**Goal of the exercise**. Once you reach the line containing "Add files via upload", write out that line and every remaining line of the records exactly.

**The data**.
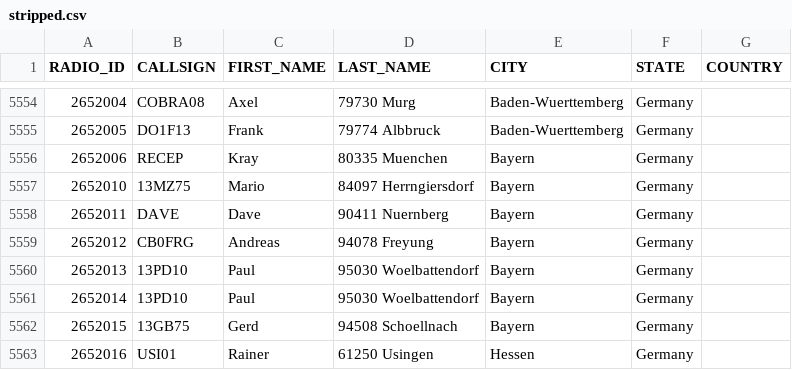
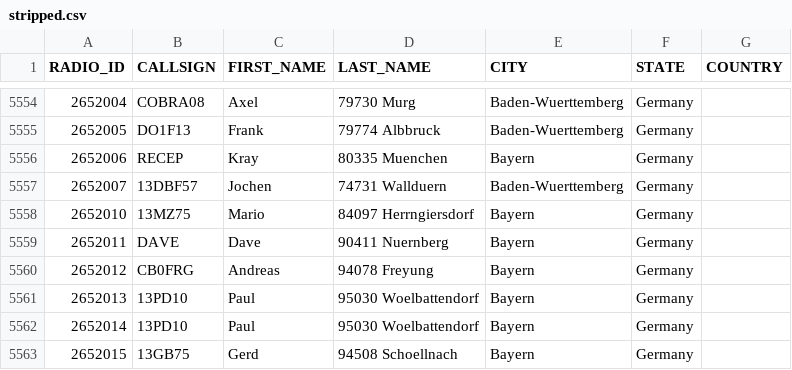
Before and after one commit to FreeDMR-Digital-Network/MW0MWZ-HostFiles, a CSV file: stripped.csv, drawn as a sheet; only a part is shown, gaps mark what is left out; the shorter side is filled out with more unchanged rows; the diff names each change by its address in the sheet, - before the commit and + after, or states it on an @@ line.

Commit message:
Add files via upload

```diff
--- a/stripped.csv
+++ b/stripped.csv
+row 5557: 2652007 | 13DBF57 | Jochen | 74731 Wallduern | Baden-Wuerttemberg | Germany
```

**Solved problem**.
Add files via upload

```diff
--- a/stripped.csv
+++ b/stripped.csv
+row 5557: 2652007 | 13DBF57 | Jochen | 74731 Wallduern | Baden-Wuerttemberg | Germany
```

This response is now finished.